[Web page edit records]
== Segment start ==

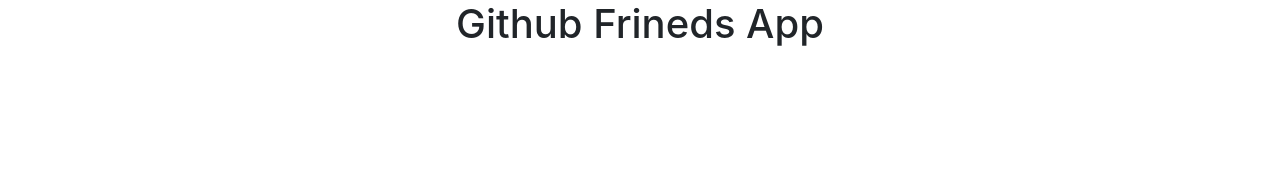
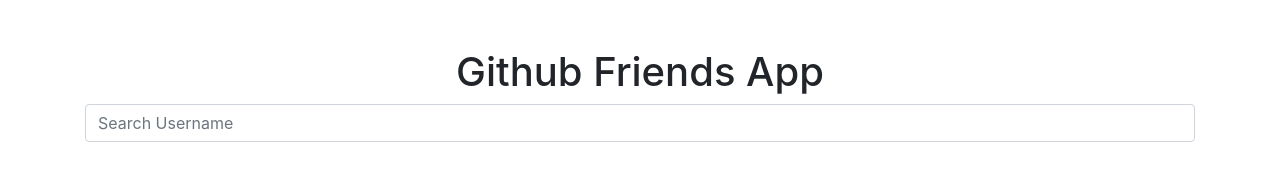
Before and after one commit to idenhan/github-friends, a plain HTML site: page index.html in a window 1280 px wide. Drawn offline with nearby package versions, Linux system fonts and the light colour scheme.

Commit message:
Create the searchbar

```diff
--- a/index.html
+++ b/index.html
@@ -11,9 +11,15 @@
 
 <body>
   <div class="container">
+    <br><br>
     <h1 style="text-align: center;">
-      Github Frineds App
+      Github Friends App
     </h1>
+    <form id="myForm" autocomplete="off">
+      <div class="form-group">
+        <input type="text" class="form-control" id="search" placeholder="Search Username" required>
+      </div>
+    </form>
   </div>
 </body>
 
```
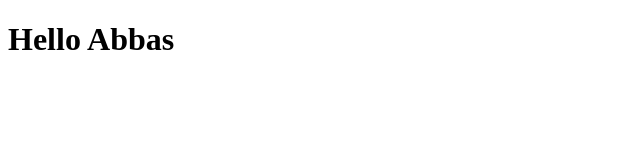
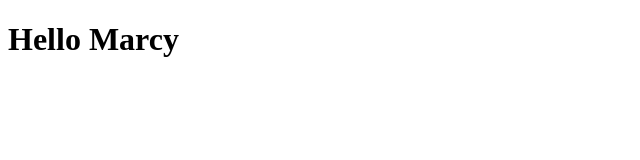
Before and after one commit to Hr-net/WorkWithUdemyJavaScript, a plain HTML site: page index.html in a window 1280 px wide. Shown: the full height of the page, 0-640 px from the left. Drawn offline with Linux system fonts and the light colour scheme.

Commit message:
Marcy Change

```diff
--- a/index.html
+++ b/index.html
@@ -7,6 +7,6 @@
     <title>Document</title>
 </head>
 <body>
-    <h1>Hello Abbas</h1>
+    <h1>Hello Marcy</h1>
 </body>
 </html>
```
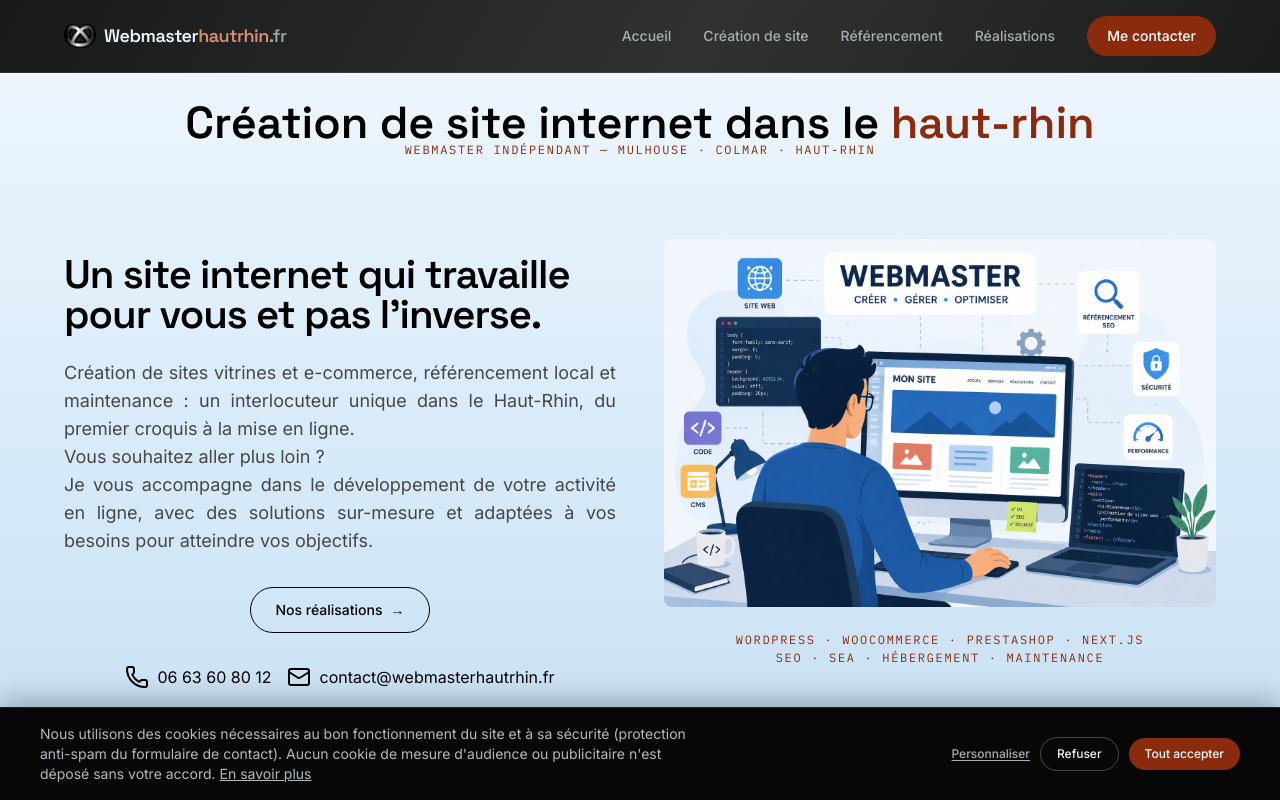
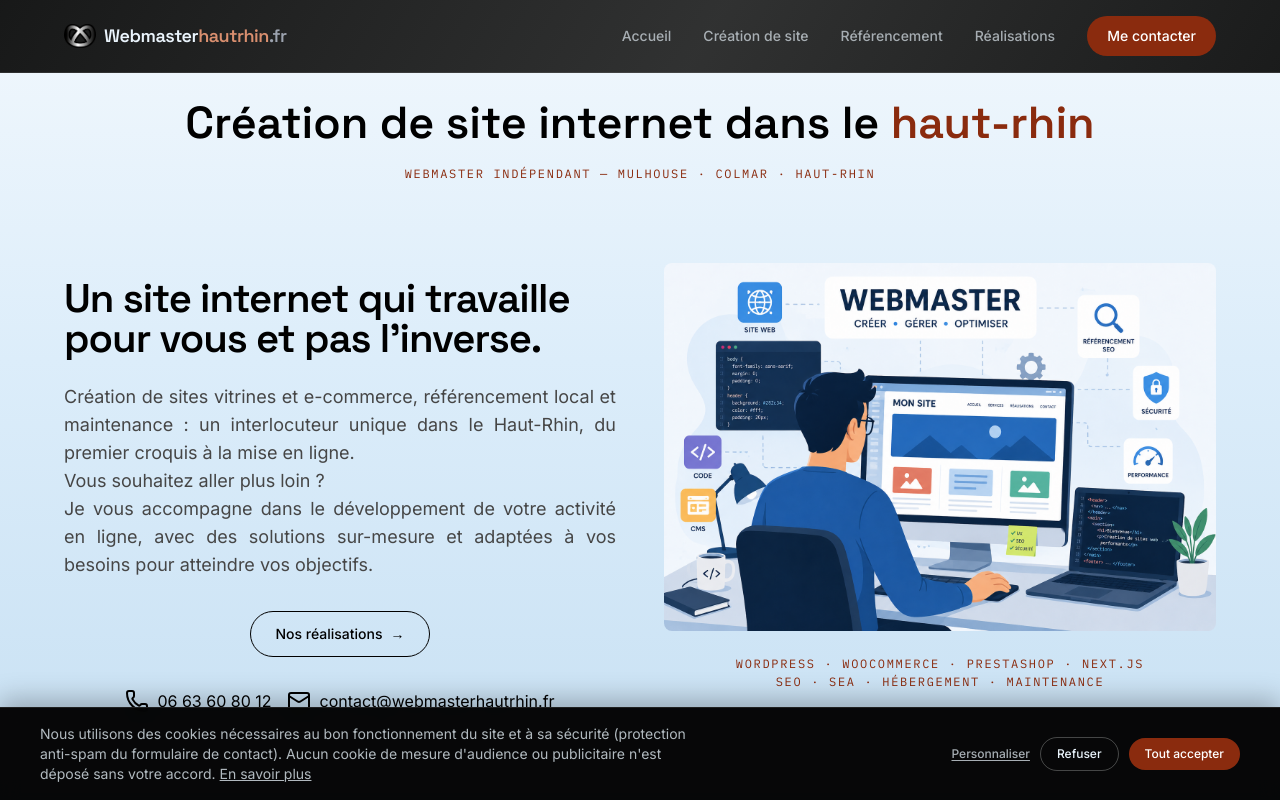
Before and after one commit to WebaHR/webmasterhautrhin.fr, a Next.js app: page / in a window 1280 px wide. Shown: the top 800 px of the page. Built offline with nearby package versions, Linux system fonts and the light colour scheme.

Commit message:
Update Hero.tsx

```diff
--- a/components/Hero.tsx
+++ b/components/Hero.tsx
@@ -17,7 +17,7 @@ export default function Hero() {
         dans le
   <span className="text-accent"> haut-rhin</span>
 </h1>
-          <h2 className="eyebrow text-center">Webmaster indépendant — Mulhouse · Colmar · Haut-Rhin</h2>
+          <h2 className="eyebrow text-center mt-6">Webmaster indépendant — Mulhouse · Colmar · Haut-Rhin</h2>
       <div className="mx-auto grid max-w-content gap-12 px-6 py-16 sm:py-20 lg:grid-cols-[1fr_1fr] ">
         <div className="fade-up">
           <p className="mt-4 font-display text-4xl font-semibold leading-[1.08] tracking-tight text-ink sm:text-5xl lg:text-[2.5rem]">
```
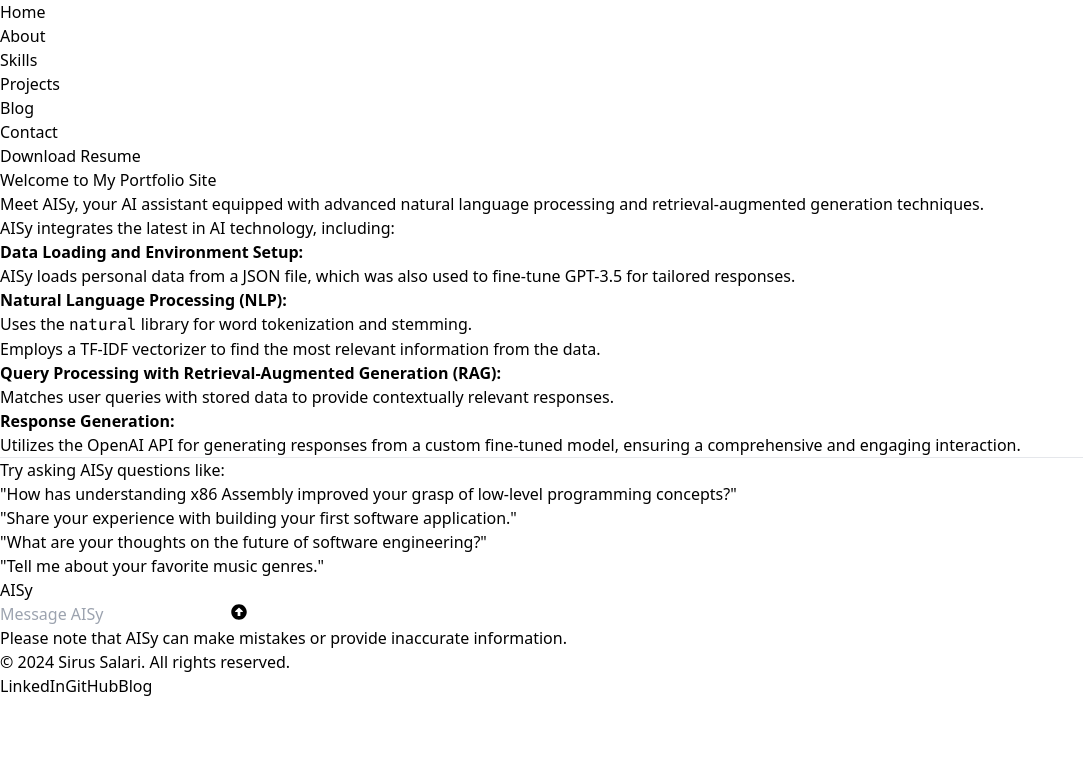
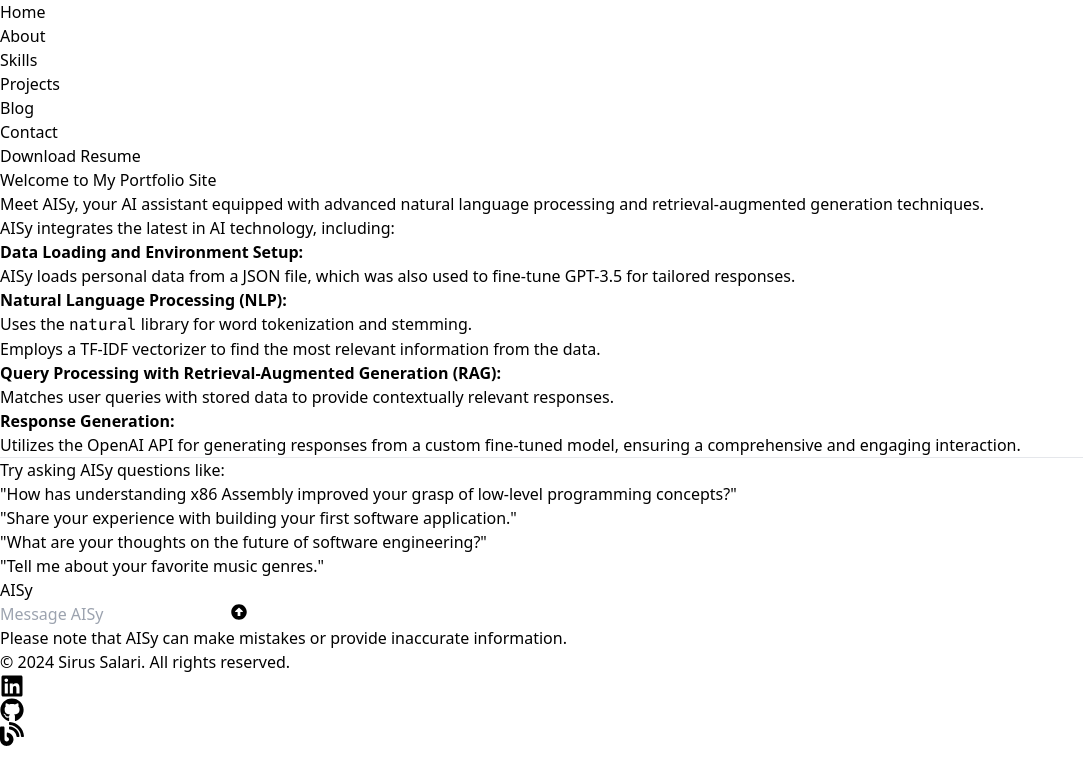
Before and after one commit to sirus-the-beaver/sirussalari, a React (Vite) app in the folder client/: page / in a window 1280 px wide. Shown: the top 784 px of the page, without its empty margins (0-1083 px from the left). Built offline with nearby package versions, Linux system fonts and the light colour scheme.

Commit message:
Update styling for footer component

```diff
--- a/client/src/components/Footer.jsx
+++ b/client/src/components/Footer.jsx
@@ -1,16 +1,23 @@
 import React from 'react';
+import { FaLinkedin, FaGithub, FaBlog } from 'react-icons/fa';
 
 export default function Footer () {
     const currentYear = new Date().getFullYear();
 
     return (
-        <footer className="py-4 bg-gray-900 dark:bg-gray-800">
-            <div className="container mx-auto px-4">
-                <p className="text-white text-center">&copy; {currentYear} Sirus Salari. All rights reserved.</p>
-                <div className="flex justify-center mt-4">
-                    <a href='https://www.linkedin.com/in/salari-insite/' target='_blank' rel='noopener noreferrer' className="text-white mx-2" aria-label="LinkedIn">LinkedIn</a>
-                    <a href='https://github.com/sirus-the-beaver' target='_blank' rel='noopener noreferrer' className="text-white mx-2" aria-label="GitHub">GitHub</a>
-                    <a href='https://scrappedscript.com/' target='_blank' rel='noopener noreferrer' className="text-white mx-2" aria-label="Blog">Blog</a>
+        <footer className="py-6 bg-gradient-to-r from-gray-800 to-gray-900 text-white">
+            <div className="container mx-auto px-4 text-center">
+                <p className="mb-4">&copy; {currentYear} Sirus Salari. All rights reserved.</p>
+                <div className="flex justify-center space-x-4">
+                    <a href='https://www.linkedin.com/in/salari-insite/' target='_blank' rel='noopener noreferrer' className="hover:text-blue-500 transition-colors duration-300" aria-label="LinkedIn">
+                        <FaLinkedin size={24} />
+                    </a>
+                    <a href='https://github.com/sirus-the-beaver' target='_blank' rel='noopener noreferrer' className="hover:text-gray-400 transition-colors duration-300" aria-label="GitHub">
+                        <FaGithub size={24} />
+                    </a>
+                    <a href='https://scrappedscript.com/' target='_blank' rel='noopener noreferrer' className="hover:text-yellow-500 transition-colors duration-300" aria-label="Blog">
+                        <FaBlog size={24} />
+                    </a>
                 </div>
             </div>
         </footer>
```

== Segment end ==

## Exercise aim
Where a line of the data above includes the string "Before", pull it out.

## Solution for this problem
Before and after one commit to idenhan/github-friends, a plain HTML site: page index.html in a window 1280 px wide. Drawn offline with nearby package versions, Linux system fonts and the light colour scheme.
Before and after one commit to Hr-net/WorkWithUdemyJavaScript, a plain HTML site: page index.html in a window 1280 px wide. Shown: the full height of the page, 0-640 px from the left. Drawn offline with Linux system fonts and the light colour scheme.
Before and after one commit to WebaHR/webmasterhautrhin.fr, a Next.js app: page / in a window 1280 px wide. Shown: the top 800 px of the page. Built offline with nearby package versions, Linux system fonts and the light colour scheme.
Before and after one commit to sirus-the-beaver/sirussalari, a React (Vite) app in the folder client/: page / in a window 1280 px wide. Shown: the top 784 px of the page, without its empty margins (0-1083 px from the left). Built offline with nearby package versions, Linux system fonts and the light colour scheme.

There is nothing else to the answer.